Driving a vehicle with a manual transmission has become less and less common these days. According to Edmunds.com less than 7% of cars sold are manuals. One selling point used to be gas mileage, but many manufacturers now offer automatics that get as good or better gas mileage than manuals. Another advantage to driving a manual is control, but many new vehicles feature some kind of automatic sport shift mode that allows you to shift without a clutch.
Driving a stick does still offer some of the advantages it once did.
"For a lot of people now the manual has a lot more to do with driving pleasure than it does for any sort of efficiency gains," says David Buchko, of BMW of North America. "It's all about the driving experience and the engagement in the driving process."
I, for one, can attest to the enhanced driving experience. After learning how to drive a stick, one thing is for sure: my next car is going to be a manual.
You can read a transcription of Part I of our video tutorial below.
Chris: Hi, I'm Chris McGraw with AOL Autos. I'm new to the team here, but overall I'd consider myself to be a fairly good driver, with one glaring exception: I don't know how to drive a stick. Today I'm going to learn how to drive a manual, and Autoblog Senior Editor Steve Ewing is here to teach me.
Steve: So when you first get in the car you want to familiarize yourself with it because you've never driven a stick before. So obviously you've got three pedals down below. You've got your accelerator on the right, brake in the middle and then clutch on the left. You want to make sure that you're sitting close enough so that, when you depress the clutch all the way, your foot's all the way in, without having to reach out like that on your tippy-toes. You want to have a nice, firm placement on the clutch.
In the middle is your gearbox. In the case of the Mazda it is a six speed manual transmission, so over and up is one, two, three, four, five, and six. To put it in reverse, everything here in the middle is neutral, but to put it in reverse, you push down and go all the way over and up for reverse.
AOL Autos Tip: Reverse Lockout – Most vehicles prevent you from accidentally shifting into reverse by requiring an additional input, such as depressing the shift knob.
And then right here is your parking brake. You can leave the car in neutral and engage the parking brake and the car won't roll around. So let's just hit the road.
So to put it into first gear, what you do is you let off the brake, take the parking brake off, and as you accelerate, you lift your foot off of the clutch and that will engage first gear.
So now first gear is engaged, you're driving, and when it comes time to shift into second gear, you depress the clutch, take your foot off the gas slightly, put the shifter into second and then reengage the clutch again.
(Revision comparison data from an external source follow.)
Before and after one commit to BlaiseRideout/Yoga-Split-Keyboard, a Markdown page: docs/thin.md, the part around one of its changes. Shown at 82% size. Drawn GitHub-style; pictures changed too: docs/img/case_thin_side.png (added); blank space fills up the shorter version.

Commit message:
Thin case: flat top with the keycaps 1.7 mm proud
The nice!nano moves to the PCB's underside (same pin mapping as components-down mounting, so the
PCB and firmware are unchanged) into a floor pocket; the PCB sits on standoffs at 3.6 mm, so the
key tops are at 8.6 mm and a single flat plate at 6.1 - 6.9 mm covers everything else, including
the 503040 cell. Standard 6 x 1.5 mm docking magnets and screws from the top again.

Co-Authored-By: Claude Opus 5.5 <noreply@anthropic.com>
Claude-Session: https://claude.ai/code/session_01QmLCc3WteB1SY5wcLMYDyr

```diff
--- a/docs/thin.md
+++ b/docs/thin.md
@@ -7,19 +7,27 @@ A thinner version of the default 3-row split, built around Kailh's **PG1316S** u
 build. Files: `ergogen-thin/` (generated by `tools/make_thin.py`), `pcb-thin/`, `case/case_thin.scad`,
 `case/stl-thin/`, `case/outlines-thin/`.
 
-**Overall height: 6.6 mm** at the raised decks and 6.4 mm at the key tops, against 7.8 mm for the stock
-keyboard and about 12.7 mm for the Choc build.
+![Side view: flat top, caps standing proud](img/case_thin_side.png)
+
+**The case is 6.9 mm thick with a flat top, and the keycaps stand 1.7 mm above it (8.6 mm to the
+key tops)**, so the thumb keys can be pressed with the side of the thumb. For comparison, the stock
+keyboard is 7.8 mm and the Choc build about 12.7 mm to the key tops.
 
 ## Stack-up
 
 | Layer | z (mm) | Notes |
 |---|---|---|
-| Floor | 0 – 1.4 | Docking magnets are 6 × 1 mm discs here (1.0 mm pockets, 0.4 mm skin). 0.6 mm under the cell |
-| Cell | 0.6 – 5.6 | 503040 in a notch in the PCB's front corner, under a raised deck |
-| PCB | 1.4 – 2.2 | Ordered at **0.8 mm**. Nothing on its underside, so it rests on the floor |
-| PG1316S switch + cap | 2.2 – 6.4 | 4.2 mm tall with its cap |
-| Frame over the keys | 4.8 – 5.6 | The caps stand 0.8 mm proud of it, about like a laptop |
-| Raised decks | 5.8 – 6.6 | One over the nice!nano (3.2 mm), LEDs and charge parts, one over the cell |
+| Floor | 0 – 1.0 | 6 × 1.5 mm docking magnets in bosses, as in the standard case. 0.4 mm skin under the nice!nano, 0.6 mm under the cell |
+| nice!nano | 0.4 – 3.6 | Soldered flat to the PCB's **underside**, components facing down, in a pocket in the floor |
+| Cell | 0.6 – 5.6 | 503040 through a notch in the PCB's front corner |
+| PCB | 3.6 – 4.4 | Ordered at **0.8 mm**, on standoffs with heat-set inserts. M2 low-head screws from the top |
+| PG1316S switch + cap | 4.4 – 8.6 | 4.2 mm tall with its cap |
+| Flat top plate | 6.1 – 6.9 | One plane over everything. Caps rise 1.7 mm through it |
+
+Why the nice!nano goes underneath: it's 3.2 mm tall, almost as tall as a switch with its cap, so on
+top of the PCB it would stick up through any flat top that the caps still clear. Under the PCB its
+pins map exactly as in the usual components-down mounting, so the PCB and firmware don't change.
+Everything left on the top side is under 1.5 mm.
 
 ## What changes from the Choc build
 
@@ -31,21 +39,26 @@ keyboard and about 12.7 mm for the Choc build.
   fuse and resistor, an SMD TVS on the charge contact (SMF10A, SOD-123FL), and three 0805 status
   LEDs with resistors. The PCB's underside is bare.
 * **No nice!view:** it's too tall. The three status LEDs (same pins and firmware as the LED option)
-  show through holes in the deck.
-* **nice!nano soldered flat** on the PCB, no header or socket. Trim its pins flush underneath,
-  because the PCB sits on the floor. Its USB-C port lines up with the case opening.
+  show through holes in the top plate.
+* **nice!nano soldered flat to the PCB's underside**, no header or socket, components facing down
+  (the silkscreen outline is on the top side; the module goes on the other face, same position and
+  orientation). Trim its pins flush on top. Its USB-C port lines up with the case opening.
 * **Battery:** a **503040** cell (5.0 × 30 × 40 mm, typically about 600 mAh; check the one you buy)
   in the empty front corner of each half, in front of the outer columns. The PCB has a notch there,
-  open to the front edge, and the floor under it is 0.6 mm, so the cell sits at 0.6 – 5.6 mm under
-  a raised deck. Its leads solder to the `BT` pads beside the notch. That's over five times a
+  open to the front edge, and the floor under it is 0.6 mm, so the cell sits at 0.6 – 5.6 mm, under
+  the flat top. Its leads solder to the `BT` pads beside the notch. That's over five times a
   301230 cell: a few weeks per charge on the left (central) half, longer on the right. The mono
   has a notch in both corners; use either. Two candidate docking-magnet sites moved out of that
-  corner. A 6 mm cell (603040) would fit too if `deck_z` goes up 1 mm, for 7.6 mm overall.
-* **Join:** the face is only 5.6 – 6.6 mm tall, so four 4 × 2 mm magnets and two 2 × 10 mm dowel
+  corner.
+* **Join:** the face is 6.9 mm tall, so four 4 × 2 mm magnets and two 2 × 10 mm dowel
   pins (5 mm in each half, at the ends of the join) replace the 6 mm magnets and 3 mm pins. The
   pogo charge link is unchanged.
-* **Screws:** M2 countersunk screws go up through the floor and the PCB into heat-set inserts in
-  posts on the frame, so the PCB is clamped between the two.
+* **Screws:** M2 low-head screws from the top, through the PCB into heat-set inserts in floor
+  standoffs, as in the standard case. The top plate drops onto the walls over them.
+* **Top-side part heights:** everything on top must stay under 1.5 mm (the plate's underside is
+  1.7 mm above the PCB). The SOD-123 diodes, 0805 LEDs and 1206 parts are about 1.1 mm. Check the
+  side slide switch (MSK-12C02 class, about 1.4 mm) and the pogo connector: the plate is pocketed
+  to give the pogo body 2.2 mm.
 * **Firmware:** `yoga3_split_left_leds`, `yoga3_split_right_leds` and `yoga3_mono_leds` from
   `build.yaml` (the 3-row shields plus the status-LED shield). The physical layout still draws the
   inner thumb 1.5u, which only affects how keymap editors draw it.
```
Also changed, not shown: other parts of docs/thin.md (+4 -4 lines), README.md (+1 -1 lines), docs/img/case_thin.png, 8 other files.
For braking, when it comes time to stop the car, what you can do is, push in the clutch, put the shifter into neutral and then hit the brake. You can be on the brake and the clutch at the same time. For example, you can be driving and you can already start to hit the brake in gear, and then push in the clutch and put the shifter into neutral. A key thing to know is if the car is at a complete stop, you either have to be in neutral with your foot off of the clutch, or you can be in gear with your foot on the clutch, but if you take your foot off of the clutch when you're in gear at a stop, the car will stall.
So when it's time to shift, you've got what's called your powerband in the tachometer here. Those are your shift points within there. The powerband is usually right about in the middle or sometimes on the even lower end. In the case of this car, it's about, say, 1750 RPM up until about 4000 RPM, so that's where you want to shift. So we can stop the car, put it back into first gear, and then I'm driving, I get it up to about 3000 RPM, and that's when I shift. Then as you go into a gear it goes back down.
What's happening is every time you pressing in the clutch pedal, you're releasing the clutch from the flywheel, which is connected to the engine to make it all move, and it's allowing the transmission to grab the next gear that you're selecting, and then as you reengage the clutch it's making the car go forward again at a higher speed.
If you forget to shift, you'll notice, and you can actually hear the engine revving really high, and you shouldn't be doing that ever, you need to shift into gear. And then on the opposite end, if you're revving too low into a gear, like I'm in second gear right now, and I'm revving way down almost to idle, when you push in the gas, the car sort of chugs forward, or you'll even feel the engine, in this case, if you let it rev down really low in second gear, you can feel the engine sort of struggling to get power, that's when you want to down shift.
Now that I've given you the quick little intro, I think it's time, time for you to get behind the wheel.